**Source data:**
= = =
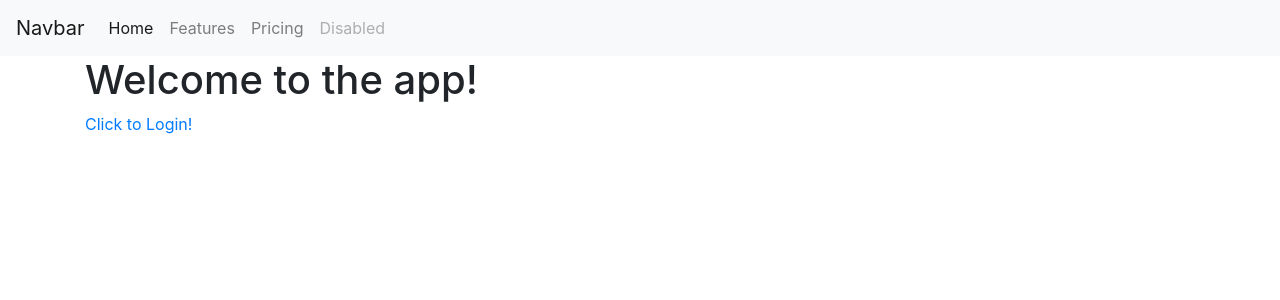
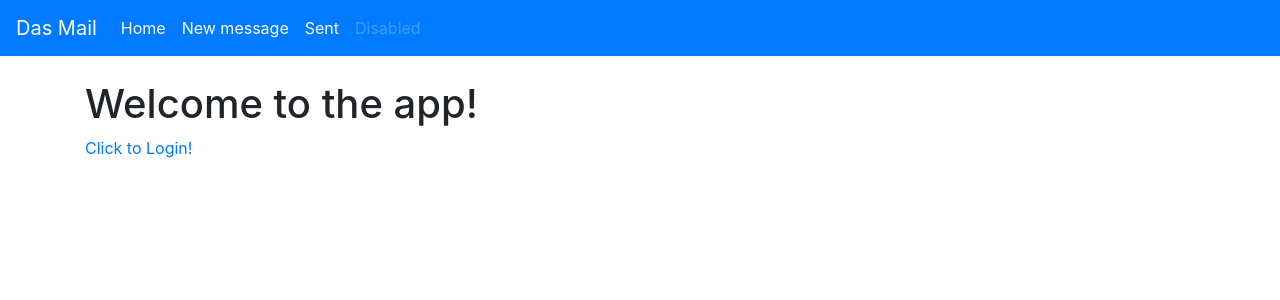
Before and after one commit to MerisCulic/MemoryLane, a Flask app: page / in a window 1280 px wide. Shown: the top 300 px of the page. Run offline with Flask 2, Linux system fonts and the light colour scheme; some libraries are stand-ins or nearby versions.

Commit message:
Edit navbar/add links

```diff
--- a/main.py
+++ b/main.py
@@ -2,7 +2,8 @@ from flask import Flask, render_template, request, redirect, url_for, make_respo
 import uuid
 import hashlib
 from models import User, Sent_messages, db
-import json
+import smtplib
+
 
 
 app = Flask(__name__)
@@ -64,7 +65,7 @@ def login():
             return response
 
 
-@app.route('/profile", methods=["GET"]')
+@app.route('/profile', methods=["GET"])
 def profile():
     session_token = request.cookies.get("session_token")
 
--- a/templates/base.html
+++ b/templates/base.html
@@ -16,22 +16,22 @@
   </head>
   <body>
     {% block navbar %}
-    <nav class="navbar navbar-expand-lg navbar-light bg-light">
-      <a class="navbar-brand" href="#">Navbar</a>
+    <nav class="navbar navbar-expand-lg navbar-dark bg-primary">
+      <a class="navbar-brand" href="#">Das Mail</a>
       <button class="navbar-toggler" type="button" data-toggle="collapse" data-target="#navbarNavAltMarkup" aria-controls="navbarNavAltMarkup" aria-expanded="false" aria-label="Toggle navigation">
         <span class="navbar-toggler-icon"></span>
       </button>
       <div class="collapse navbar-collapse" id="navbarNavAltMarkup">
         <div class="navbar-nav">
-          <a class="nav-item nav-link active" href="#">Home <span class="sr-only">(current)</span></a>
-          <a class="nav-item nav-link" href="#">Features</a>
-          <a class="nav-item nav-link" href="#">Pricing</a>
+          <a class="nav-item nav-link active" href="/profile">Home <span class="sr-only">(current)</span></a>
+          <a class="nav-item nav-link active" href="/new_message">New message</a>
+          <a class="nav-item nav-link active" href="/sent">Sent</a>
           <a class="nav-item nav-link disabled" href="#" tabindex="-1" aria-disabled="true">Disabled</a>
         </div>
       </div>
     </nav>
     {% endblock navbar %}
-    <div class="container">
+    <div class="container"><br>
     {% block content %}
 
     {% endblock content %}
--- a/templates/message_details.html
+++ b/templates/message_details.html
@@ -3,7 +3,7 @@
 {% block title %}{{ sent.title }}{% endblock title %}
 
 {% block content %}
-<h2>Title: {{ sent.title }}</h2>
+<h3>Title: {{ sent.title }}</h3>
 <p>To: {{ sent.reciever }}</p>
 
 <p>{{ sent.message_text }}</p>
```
= = =
**Activity:**
Using the material above, return each line in which the word "navbarNavAltMarkup" occurs.

**Answer below:**
       <button class="navbar-toggler" type="button" data-toggle="collapse" data-target="#navbarNavAltMarkup" aria-controls="navbarNavAltMarkup" aria-expanded="false" aria-label="Toggle navigation">
       <div class="collapse navbar-collapse" id="navbarNavAltMarkup">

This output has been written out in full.